Itemized modification records
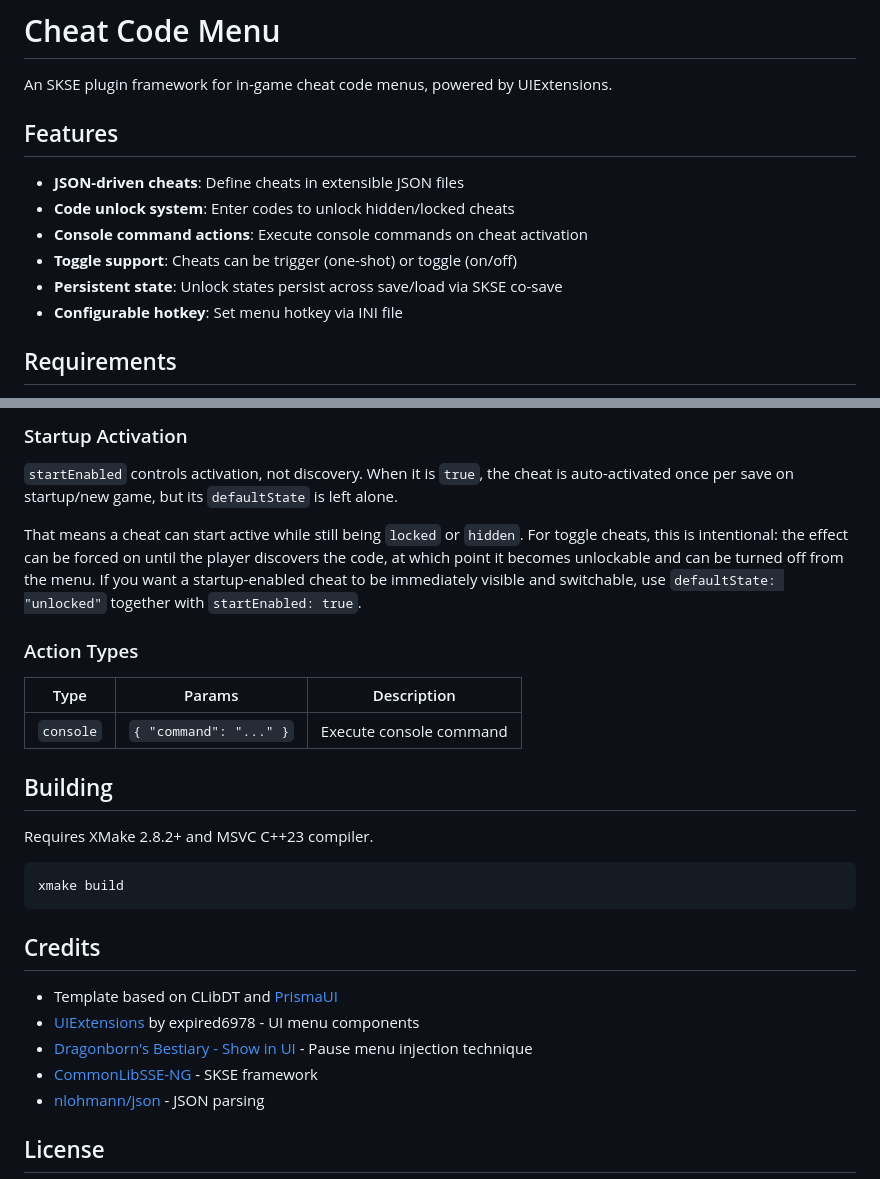
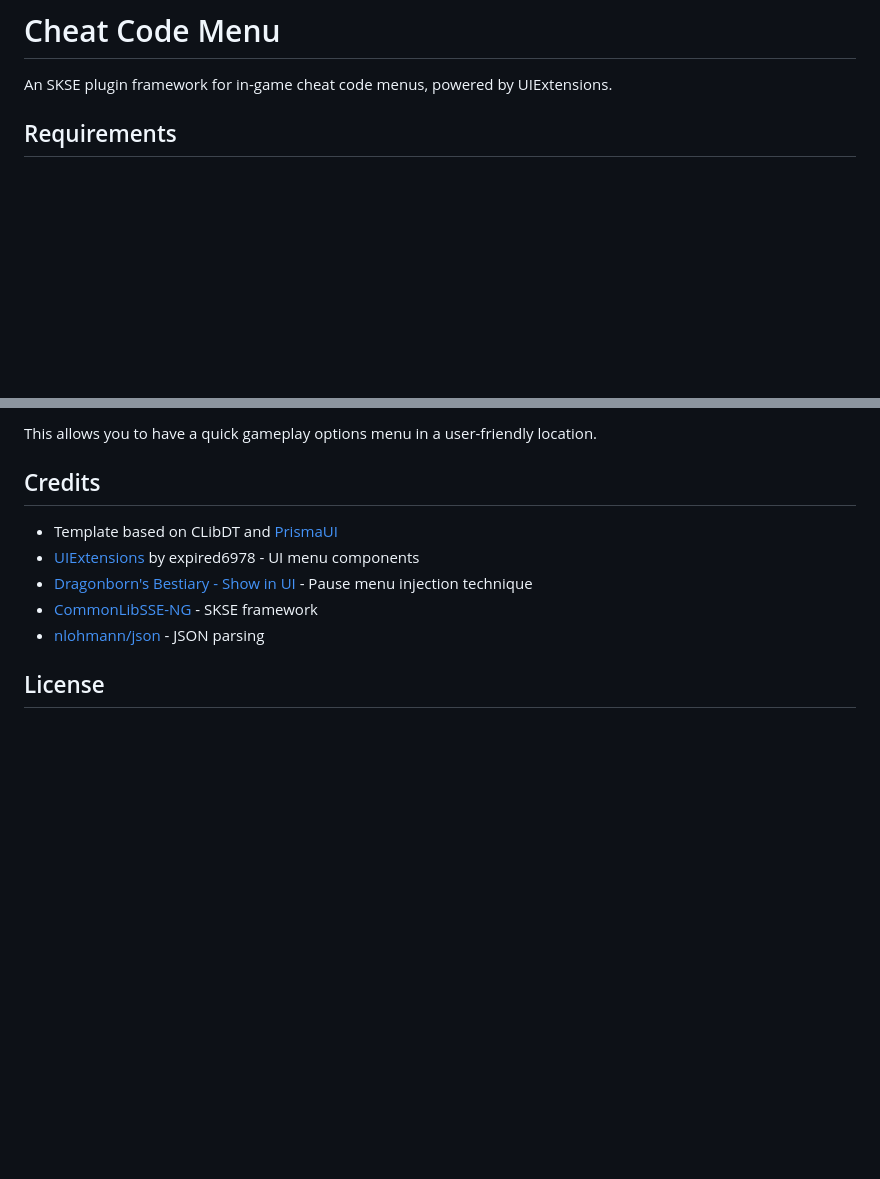
Before and after one commit to System-K/CheatCodeMenu, a Markdown page: README.md, 2 parts joined by grey strips. Rendered like a GitHub page; blank space fills up the shorter version.

Commit message:
Update README based on new docs from mod page

````diff
--- a/README.md
+++ b/README.md
@@ -1,15 +1,6 @@
 # Cheat Code Menu
 
 An SKSE plugin framework for in-game cheat code menus, powered by UIExtensions.
-
-## Features
-
-- **JSON-driven cheats**: Define cheats in extensible JSON files
-- **Code unlock system**: Enter codes to unlock hidden/locked cheats
-- **Console command actions**: Execute console commands on cheat activation
-- **Toggle support**: Cheats can be trigger (one-shot) or toggle (on/off)
-- **Persistent state**: Unlock states persist across save/load via SKSE co-save
-- **Configurable hotkey**: Set menu hotkey via INI file
 
 ## Requirements
 
@@ -97,22 +88,4 @@ Place JSON files in `Data/SKSE/Plugins/CheatCodeMenu/cheats/`:
-### Startup Activation
-
-`startEnabled` controls activation, not discovery. When it is `true`, the cheat is auto-activated once per save on startup/new game, but its `defaultState` is left alone.
-
-That means a cheat can start active while still being `locked` or `hidden`. For toggle cheats, this is intentional: the effect can be forced on until the player discovers the code, at which point it becomes unlockable and can be turned off from the menu. If you want a startup-enabled cheat to be immediately visible and switchable, use `defaultState: "unlocked"` together with `startEnabled: true`.
-
-### Action Types
-
-| Type | Params | Description |
-|------|--------|-------------|
-| `console` | `{ "command": "..." }` | Execute console command |
-
-## Building
-
-Requires XMake 2.8.2+ and MSVC C++23 compiler.
-
-```bash
-xmake build
-```
+This allows you to have a quick gameplay options menu in a user-friendly location.
 
 ## Credits
 
````
Also changed, not shown: other parts of README.md (+53 -53 lines).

▶ [Assignment]
The total of lines in the data that contain "README" is all you should give.

▶ [Solution for this task]
5